▶ _What needs to be done_
Write only the number of lines in the entries below that contain the word "html".

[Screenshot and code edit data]
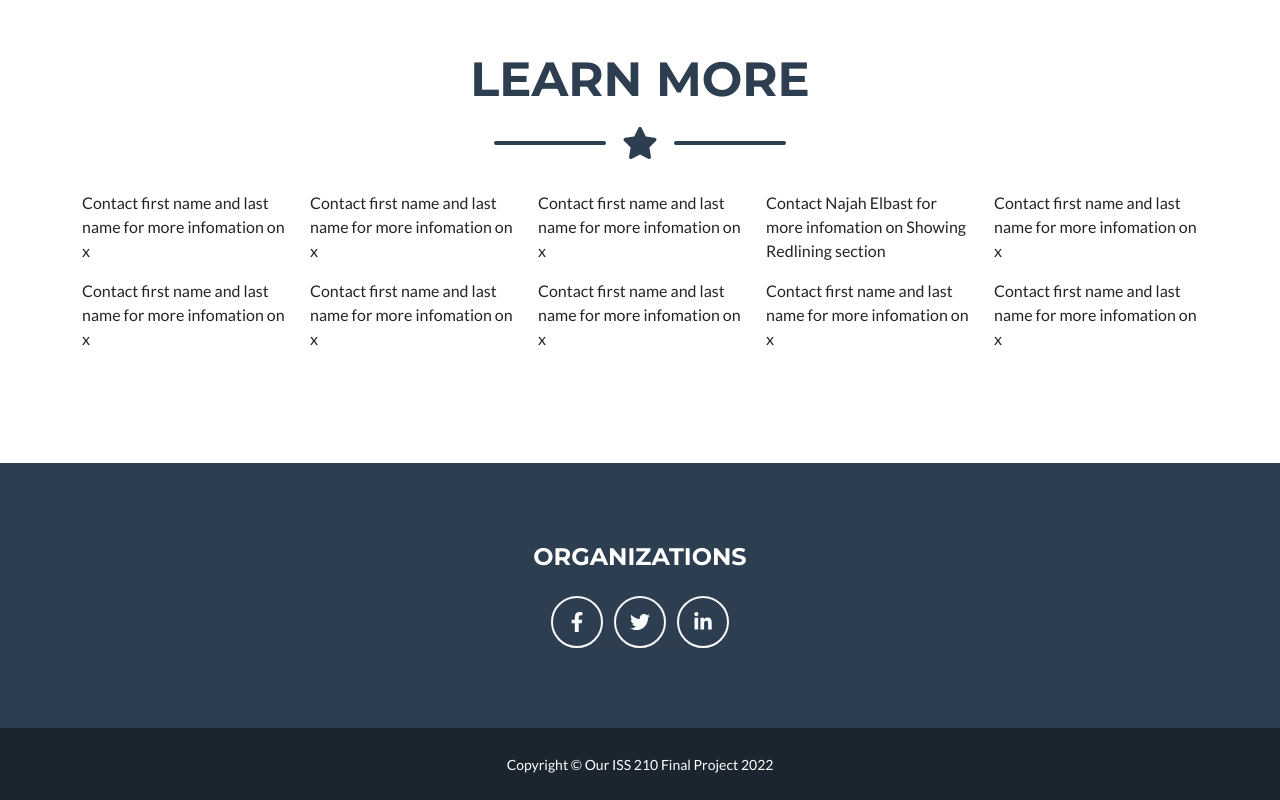
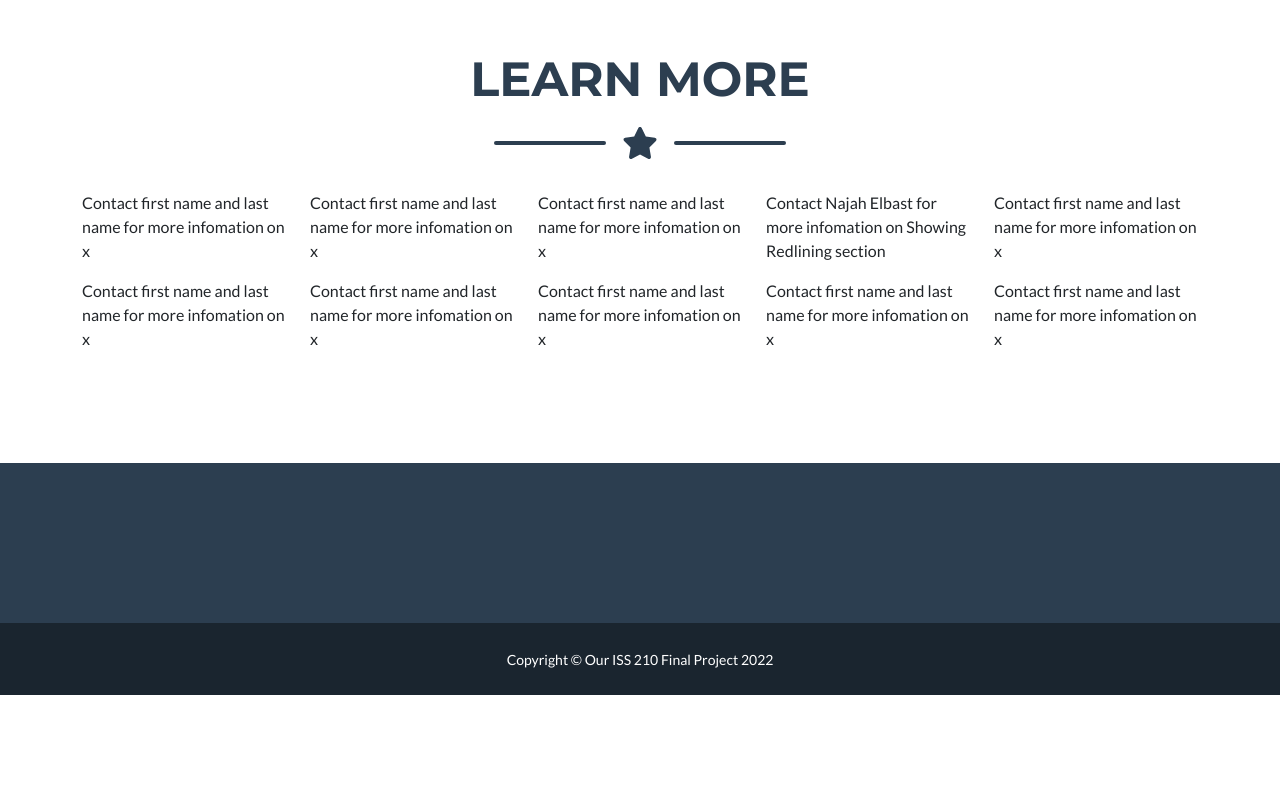
Before and after one commit to group-eighteen/ISS210-005-18, a plain HTML site: page index.html in a window 1280 px wide. Shown: the part 2332-3132 px from the top of the page. After the commit the page ends 3027 px from the top, so only its background shows below. Drawn offline with nearby package versions, Linux system fonts and the light colour scheme.

Commit message:
Update index.html
Deleting the organizations

```diff
--- a/index.html
+++ b/index.html
@@ -173,11 +173,6 @@
                 <div class="row">
                     <!-- Footer Social Icons-->
                      <!-- Use this class to connect your project to potential organizations you found by adding in the href. If you do not add in an organization, delete the class-->
-                    <div class="col-lg mb-5 mb-lg-0">
-                        <h4 class="text-uppercase mb-4">Organizations</h4>
-                        <a class="btn btn-outline-light btn-social mx-1" href="#!"><i class="fab fa-fw fa-facebook-f"></i></a>
-                        <a class="btn btn-outline-light btn-social mx-1" href="#!"><i class="fab fa-fw fa-twitter"></i></a>
-                        <a class="btn btn-outline-light btn-social mx-1" href="#!"><i class="fab fa-fw fa-linkedin-in"></i></a>
                     </div>
                 </div>
             </div>
```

▶ _Solution for this problem_
4